But, is all that really as great as it sounds? Let's dive into this...
If food is cheaper and available everywhere, why is the number of people rising fast who can't afford food?
If food is cheaper and available everywhere, why is the recent rise in demand for food banks?
From an economic perspective there are several phenomenon that creates food insecurity...
Food is still the essential input to ensure that any society produces goods and services.
Food is also one of the main provider of jobs to any economy.
Food drives consumption.
The increased productivity goes hand in hand with worldwide supply chains.
Production is shifted to locations where it is cheapest to grow and process food.
It is not only why we process food but how we process food that has changed dramatically with time.
Worldwide commodity markets are increasingly volatile due to unforeseen social and economic changes, both natural or planned.
These additional aspects are quite telling:
Firstly, there is the disturbed social value of food.
With ever-present food, food lost its importance for survival.
Some kind of food is available whenever it is desired, and can be consumed at any point in time.
People no longer need to cultivate seasonal food.
The society lost the tradition of producing food themselves.
Specific forms of food consumption, such as fast food, has spread around the world.
People lost key skills how to prepare traditional meals, let alone how to cook the simplest foods.
Another main driver behind food innovation in modern society is convenience. In just 60 years, the amount of time spent preparing the evening meal has gone from 1.5 hours to just over 30 minutes. There has also been a dramatic change in the family unit in these 60 years. The number of women working outside the home has dramatically increased and the number of single-parent families has tripled. It’s not surprising people aren’t keen to spend 1.5 hours in the kitchen preparing a meal with the kids at their heels after a long day at work. It is not only why we process food but how we process food that has changed dramatically with time. Yet, the average household still manages to squeeze in nearly 4 hours of television daily. So perhaps we need to be honest about whether we have time to cook or whether we are choosing to spend our time doing different things.
Yet, ever-present food doesn't mean that healthy food is affordable, accessible for all.
For affluent folks, there is a previously unimaginable range of choice of nutritious products, cuisines and outlets available.
For poor folks, there is often only cheap ultra-processed foods and fast foods available.
For time-poor individuals nutritious food costs more, not only in monetary terms but also in time required to prepare them.
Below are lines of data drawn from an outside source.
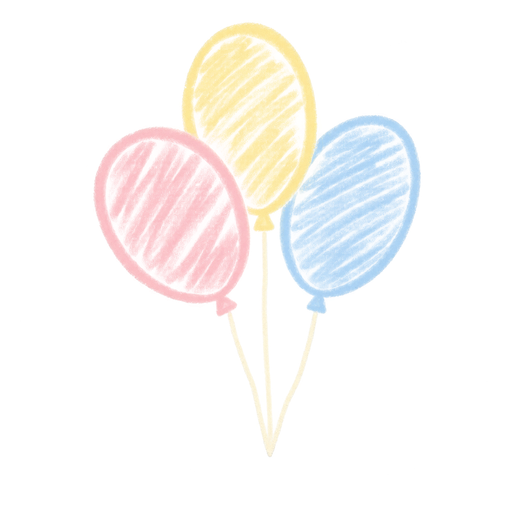
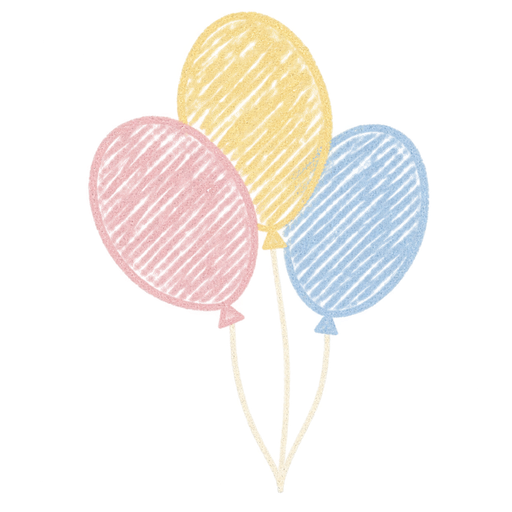
art: soften balloon string curves and balance cat ears

Changed region(s): [[0.1562, 0.0, 0.8438, 0.9688]]

diff --git a/public/classroom/chalk/handdrawn/preview.html b/public/classroom/chalk/handdrawn/preview.html
@@ -38,8 +38,8 @@
     <section class="grid" aria-label="四款粉笔图案">
       <article><div class="board"><img class="large" src="heart.webp" alt="柔粉色粉笔爱心" width="512" height="512"><img class="small" src="heart.webp" alt="" width="52" height="52"></div><h2>爱心</h2><div class="files"><a href="heart.webp" download>网页图片</a><a href="heart.png" download>PNG 原图</a></div></article>
       <article><div class="board"><img class="large" src="stars.webp" alt="淡黄、暖白与浅蓝粉笔星星" width="512" height="512"><img class="small" src="stars.webp" alt="" width="52" height="52"></div><h2>星星</h2><div class="files"><a href="stars.webp" download>网页图片</a><a href="stars.png" download>PNG 原图</a></div></article>
-      <article><div class="board"><img class="large" src="balloons.webp?v=6" alt="柔粉、淡黄与浅蓝的三个粉笔气球，绳线在中下方汇合" width="512" height="512"><img class="small" src="balloons.webp?v=6" alt="" width="52" height="52"></div><h2>三个气球</h2><div class="files"><a href="balloons.webp" download>网页图片</a><a href="balloons.png" download>PNG 原图</a></div></article>
-      <article><div class="board"><img class="large" src="cat.webp?v=6" alt="暖白粉笔猫咪，带淡黄擦涂色块和柔粉耳内" width="512" height="512"><img class="small" src="cat.webp?v=6" alt="" width="52" height="52"></div><h2>猫咪</h2><div class="files"><a href="cat.webp" download>网页图片</a><a href="cat.png" download>PNG 原图</a></div></article>
+      <article><div class="board"><img class="large" src="balloons.webp?v=7" alt="柔粉、淡黄与浅蓝的三个粉笔气球，绳线带轻微弧度并在中下方汇合" width="512" height="512"><img class="small" src="balloons.webp?v=7" alt="" width="52" height="52"></div><h2>三个气球</h2><div class="files"><a href="balloons.webp" download>网页图片</a><a href="balloons.png" download>PNG 原图</a></div></article>
+      <article><div class="board"><img class="large" src="cat.webp?v=7" alt="暖白粉笔猫咪，双耳大小接近，带淡黄擦涂色块和柔粉耳内" width="512" height="512"><img class="small" src="cat.webp?v=7" alt="" width="52" height="52"></div><h2>猫咪</h2><div class="files"><a href="cat.webp" download>网页图片</a><a href="cat.png" download>PNG 原图</a></div></article>
     </section>
     <p class="note">下方小样固定为 52 px。背景颜色来自页面，图片里的空白与粉笔颗粒间隙均为透明区域。</p>
   </main>

diff --git a/public/classroom/chalk/handdrawn/PROMPTS.md b/public/classroom/chalk/handdrawn/PROMPTS.md
@@ -38,7 +38,7 @@ Subject: ONE very cute simple sitting kitten, front-facing, with a slightly tilt
 
 ## 第二版：气球绳线与猫咪手绘感
 
-2026-09-10，根据用户对气球绳线缺少粉笔感、猫咪过于精致的反馈更新。以下两段是第二版气球和猫咪采用的提示词。第二版气球的粉笔质感获用户认可，后续追加了自然倾角和遮挡关系要求；两款当前采用第六版，见文末记录。爱心和星星沿用第一版。使用内置 imagegen 分别重新生成透明素材，保留原调用地址；前两次图像编辑返回了带棋盘格的非透明文件，未采用。
+2026-09-10，根据用户对气球绳线缺少粉笔感、猫咪过于精致的反馈更新。以下两段是第二版气球和猫咪采用的提示词。第二版气球的粉笔质感获用户认可，后续追加了自然倾角和遮挡关系要求；两款当前采用第七版，见文末记录。爱心和星星沿用第一版。使用内置 imagegen 分别重新生成透明素材，保留原调用地址；前两次图像编辑返回了带棋盘格的非透明文件，未采用。
 
 ### balloons：第二版记录
 
@@ -125,7 +125,7 @@ Inside each balloon use a FEW airy diagonal side-of-chalk rubbing strokes, less 
 
 气球保留三只气球的不同倾角和遮挡，改为中下方汇合的绳线；猫咪在徒手轮廓内增加淡黄与柔粉擦涂。旧版文件保存在 `codex-generated/chalk-handdrawn-2026-09-10/before-revision-6/`。下列为最终采用的完整提示词。PNG 为生成原件，WebP 仅等比缩小至 512 × 512 后无损编码，二者均保留真实透明通道。
 
-### balloons：当前版本完整提示词
+### balloons：第六版完整提示词
 
 ```text
 Use case: stylized-concept. Create a new revised variant of a simple hand-drawn CHALK balloon bunch as a TRUE TRANSPARENT PNG with real alpha. This is an isolated reusable website motif on an empty transparent canvas, no background surface of any kind. Square composition with 10 percent transparent margin. Exactly THREE muted pastel balloons: dusty pink #e6b1ba lower-left in front, pastel yellow #efd28a higher center behind, pale blue #a4c5de on the right slightly behind pink. Softly lopsided elongated ovals with distinct natural tilts: left balloon leans left about 18 degrees, high yellow almost upright but slightly left 6 degrees, right balloon leans right about 18 degrees. Slight overlap gives front-back relationship. Knot of each follows its own balloon axis. Keep balloon bodies in upper 60 percent of drawing height; strings in remaining lower 40 percent. Preserve a quiet cute simple freehand classroom aesthetic, matte dry chalk, no vector precision.
@@ -133,11 +133,34 @@ The THREE hanging strings are a natural calm helium bouquet informed by real Tan
 ALL balloon boundary strokes AND each ivory #f5efdb string are the SAME approximately 10-14px dry chalk width at 1254px canvas scale, with mild pressure variation. Chalk grain and transparent flecks must break through the ENTIRE strokes, including their centers. Strings must look like a single trace of a chalk stick, neither thin pencil nor smooth creamy ribbon. Balloon colored outlines remain obvious and same visual weight as strings. Fills are a few broad light diagonal back-and-forth side-of-chalk rubs, the same look as pink chalk heart and yellow chalk star doodles: visible overlaps, uneven deposition, open grain holes and transparent streaks, sparse coverage lighter than boundary. Do not add a grey base underneath colors. Entire art is just chalk pigment with alpha, not a photographed chalkboard. No digital solid fills, gradients, highlights, volume, shadows, text, extra decorations, dust clouds or background. Truly transparent PNG, do NOT paint checkerboard squares.
 ```
 
-### cat：当前版本完整提示词
+### cat：第六版完整提示词
 
 ```text
 Generate ONE simple chalk cat doodle as actual RGBA TRANSPARENT PNG. Empty background has real alpha, NOT painted checkerboard. Square canvas with FULL 12% clear margin on ALL four sides. No paper, blackboard or surface. Subject only.
 The silhouette MUST look like an ordinary person's quickly drawn chalk sketch, with visible changes of direction and stop/start joins. A very wide slightly squarish head flows into a short squat body, two tall unequal triangular ears, left higher than right, whole cat tilted a little clockwise. Outer cheeks are drawn with three imperfect long strokes each: one slanted flatter stretch, one mild angled corner, one curved return. BELLY BOTTOM IS A SLIGHTLY SLANTED FLAT STROKE with imperfect corners. Ears have kinked straight-ish sides and slightly blunt points. Draw naturally by hand, not an exact polygon; avoid continuous perfectly round outlines. Those few asymmetries and angled turns should be visible at small icon size. This is a naive simple doodle, not polished character illustration.
 Use warm IVORY #f5efdb dry chalk. Medium thin lines of varying pressure, roughly 10-16 pixels in a 1254px square, broken granular deposit through each stroke, occasional tiny interruptions where the chalk lifts; no smooth tubes, no uniform round line caps. NO white dust clouds or white underpainting. All interior empty spaces are TRANSPARENT. Eyes: two SMALL slightly unequal chubby tilted ovals, filled with grainy ivory chalk scribbling. Smile: one tiny handwritten lowercase w, NO nose. Two short uneven whisker dashes inside each cheek. Inner ears simple unequal triangles. Head and little body share one connected interior with no divider. The ONLY PAW MARK is ONE small handwritten lower-case w formed by TWO downward U-shaped loops joined in the middle. This one small w sits inside the body slightly ABOVE outer belly with clear gap below; no separate legs, no circles, NO curled feet, NO toes, no third loop. Small EMPTY loop tail behind lower-right body.
+Add restrained pastel coloring: ONE soft yellow #efd28a patch at upper-left forehead near left ear, ONE smaller yellow patch at lower-right body, a little pink #e6b1ba inside both inner-ear triangles. Face center, most cheeks, most body and tail remain empty transparent. Color patches have NO border. Draw their fill using a few broad short diagonal back-and-forth chalk rubbing strokes with visibly uneven coverage and see-through grain gaps, like a chalk-colored yellow star or pink heart. Clearly show separate chalk strokes and streaks, not smooth solid digital fill, not gradients or shading. Pigment texture gentle and readable. Cute, warm, quiet, simple, handmade. No extra details or surrounding decoration, no shadows or text. Do not smooth the wonky shape. Entire drawing including both ears and belly comfortably inside clear canvas margins. True transparent PNG.
+```
+
+## 第七版：气球轻微弧度与猫咪耳朵比例
+
+2026-09-11，用户要求气球绳线有少量弧度，并认可猫咪颜色，要求双耳大小更接近。气球采用浅弧线，汇合点仍在组下方；猫咪保留淡黄额头与身体色块、柔粉耳内的分布与粉笔擦涂方式，缩小耳朵大小差异并保留徒手轮廓。
+
+使用内置 imagegen。猫咪的图像编辑尝试未保留真实透明通道，未采用；文字生成的第一张增加了多余的胡须和爪子笔画，采用第二张简化后的透明结果。气球采用第一张文字生成结果。PNG 保留生成原图，WebP 仅等比缩小并无损编码，均通过透明通道检查。旧版存放于 `codex-generated/chalk-handdrawn-2026-09-10/before-revision-7/`。
+
+### balloons：当前版本完整提示词
+
+```text
+Create ONE isolated transparent PNG web asset of a simple freehand CHALK BUNCH OF THREE BALLOONS. Actual RGBA alpha, no background, no checkerboard, no blackboard or paper. Square composition, clear 10% margin. Three muted pastel balloons: dusty pink #e6b1ba lower-left and in front, pale yellow #efd28a higher middle behind, light blue #a4c5de at right and partly behind pink. Left balloon tilts left about 18 degrees, yellow slightly left about 6 degrees, blue right about 18 degrees. Lopsided hand-drawn elongated ovals with modest overlap, distinct heights, individual small triangular knots. Bodies occupy upper 60% of total drawing height and strings lower 40%.
+MOST IMPORTANT: THREE IVORY CHALK STRINGS WITH JUST A SLIGHT NATURAL ARC, NOT STRAIGHT LINES. Each travels from its own knot to a shared point directly under the group center. Left string overall inclines gently down-right; right string overall inclines gently down-left; middle remains approximately vertical. Give each ONE long shallow bow, departing from its straight knot-to-endpoint chord by only 20-30px on this 1254px canvas. The left string bows subtly left, the middle bows subtly right, the right string bows subtly right. They should look softly relaxed with a little curve, NOT a rigid V of straight rods, NOT sweeping sideways, NOT big C or S curves. No loops, no curly ribbons, no bow or weight. The slight arc should be discernible at 160px web display. End together below center, no heavy lump at convergence.
+The strings use the SAME dry chalk thickness as the balloons' colored boundary strokes, about 10-14px at 1254px scale, mildly irregular pressure and tiny chalk skips. Dry chalk grain and transparent gaps break THROUGH the entire line, including its center. Single traces, not double borders, thin pencil, smooth ivory ribbons or thick tubes. Keep rough freehand contours and simple shapes. Interior balloon fills are broad diagonal back-and-forth light side-of-chalk rubbing strokes with visible uneven deposits, see-through gaps and flecks. Same material as a yellow chalk star or pink chalk heart: outline a little stronger than rubbed fill, no grey base, no solid digital coloring. Flat matte muted chalk palette with warm ivory #f5efdb strings. No highlights, gloss, 3D, gradients, shadows, dust clouds, text or extra decorations. Real alpha transparency in background and grain gaps.
+```
+
+### cat：当前版本完整提示词
+
+```text
+Generate ONE simple chalk cat doodle as actual RGBA TRANSPARENT PNG. Empty background has real alpha, NOT painted checkerboard. Square canvas with FULL 12% clear margin on ALL four sides. No paper, blackboard or surface. Subject only.
+The silhouette MUST look like an ordinary person's quickly drawn chalk sketch, with visible changes of direction and stop/start joins. A very wide slightly squarish head flows into a short squat body, two MEDIUM TRIANGULAR EARS OF NEARLY EQUAL HEIGHT AND WIDTH. Each ear is about 180 pixels tall measured from its own local forehead base and about 190 pixels wide on the 1254px canvas. Left and right ear sizes differ by no more than 5-8 percent. Both are modest normal cat ears, neither huge or rabbit-like; their tips differ only slightly in position because whole cat is tilted a little clockwise. Their gentle natural asymmetry must not become one big ear and one tiny ear. Outer cheeks are drawn with three imperfect long strokes each: one slanted flatter stretch, one mild angled corner, one curved return. BELLY BOTTOM IS A SLIGHTLY SLANTED FLAT STROKE with imperfect corners. Ears have kinked straight-ish sides and slightly blunt points. Draw naturally by hand, not an exact polygon; avoid continuous perfectly round outlines. Those few asymmetries and angled turns should be visible at small icon size. This is a naive simple doodle, not polished character illustration.
+Use warm IVORY #f5efdb dry chalk. Medium thin lines of varying pressure, roughly 10-16 pixels in a 1254px square, broken granular deposit through each stroke, occasional tiny interruptions where the chalk lifts; no smooth tubes, no uniform round line caps. NO white dust clouds or white underpainting. All interior empty spaces are TRANSPARENT. Eyes: two SMALL slightly unequal chubby tilted ovals, filled with grainy ivory chalk scribbling. Smile: one tiny handwritten lowercase w, NO nose. Exactly TWO short uneven whisker dashes inside each cheek, not three. Inner ears simple triangles of similar size. Head and little body share one connected interior with no divider. The ONLY PAW MARK is ONE small handwritten lower-case w formed by TWO downward U-shaped loops joined in the middle. This SINGLE small w is centered inside the body slightly ABOVE outer belly with clear gap below; no separate legs, no circles, NO curled feet, NO toes, no third loop, NEVER two w marks. Small EMPTY loop tail behind lower-right body.
 Add restrained pastel coloring: ONE soft yellow #efd28a patch at upper-left forehead near left ear, ONE smaller yellow patch at lower-right body, a little pink #e6b1ba inside both inner-ear triangles. Face center, most cheeks, most body and tail remain empty transparent. Color patches have NO border. Draw their fill using a few broad short diagonal back-and-forth chalk rubbing strokes with visibly uneven coverage and see-through grain gaps, like a chalk-colored yellow star or pink heart. Clearly show separate chalk strokes and streaks, not smooth solid digital fill, not gradients or shading. Pigment texture gentle and readable. Cute, warm, quiet, simple, handmade. No extra details or surrounding decoration, no shadows or text. Do not smooth the wonky shape. Entire drawing including both ears and belly comfortably inside clear canvas margins. True transparent PNG.
 ```

diff --git a/public/classroom/chalk/handdrawn/README.md b/public/classroom/chalk/handdrawn/README.md
@@ -2,7 +2,7 @@
 
 这一套用于当前教室的灰绿色黑板，配色沿用暖白、淡黄、柔粉和浅蓝。四款素材各自独立，背景透明，粉笔线条和涂色中的颗粒空隙可以透出网页背景。
 
-2026-09-11 第六版更新：参考网上多组气球实物照片，将三根绳线改为在气球组中下方汇合，中间接近竖直、两侧轻微向内倾斜，保留各气球的不同倾角与前后遮挡；绳线继续使用与气球边缘接近的粉笔笔画粗细。猫咪保留有转折的徒手轮廓，在额头和身体一侧加入淡黄擦涂，耳内加入少量柔粉，涂色中的颗粒与留白延续爱心、星星的处理方式。两款 PNG 和 WebP 已一同更新，文件地址沿用原路径。网上参考与采用方式见 [REFERENCES.md](REFERENCES.md)。
+2026-09-11 第七版更新：气球的三根绳线增加轻微弧度，继续朝气球组中下方汇合，保持与气球边缘接近的笔画粗细。猫咪的双耳改为接近的大小，保留少量徒手差异与整体轻微倾斜；额头和身体一侧的淡黄擦涂、耳内柔粉沿用上一版的配色与分布，轮廓继续保留手绘转折。两款 PNG 和 WebP 已一同更新，文件地址沿用原路径。网上参考与采用方式见 [REFERENCES.md](REFERENCES.md)。
 
 | 图案 | 标识 | 网页文件 | 原始文件 |
 | --- | --- | --- | --- |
These observations show that the role of food in society is much broader than just nutrition. This means that diets are shaped by deeply rooted norms and routines, by economic structures and by ever-presence of food in society.
It is clear that any interventions to make changes to diets for individuals or larger populations need to take the several key dimensions into consideration to be effective.
As consumers we need to be truthfully informed and have the obligation to let manufacturers know what we consider to be acceptable (we feel the line has been crossed) with our purchasing power. The "uncontrolled" innovations in food processing disguised as the solution for food insecurity, to reduce food waste or decrease the environmental impacts of food production puts simply more money in the pockets of food manufacturers.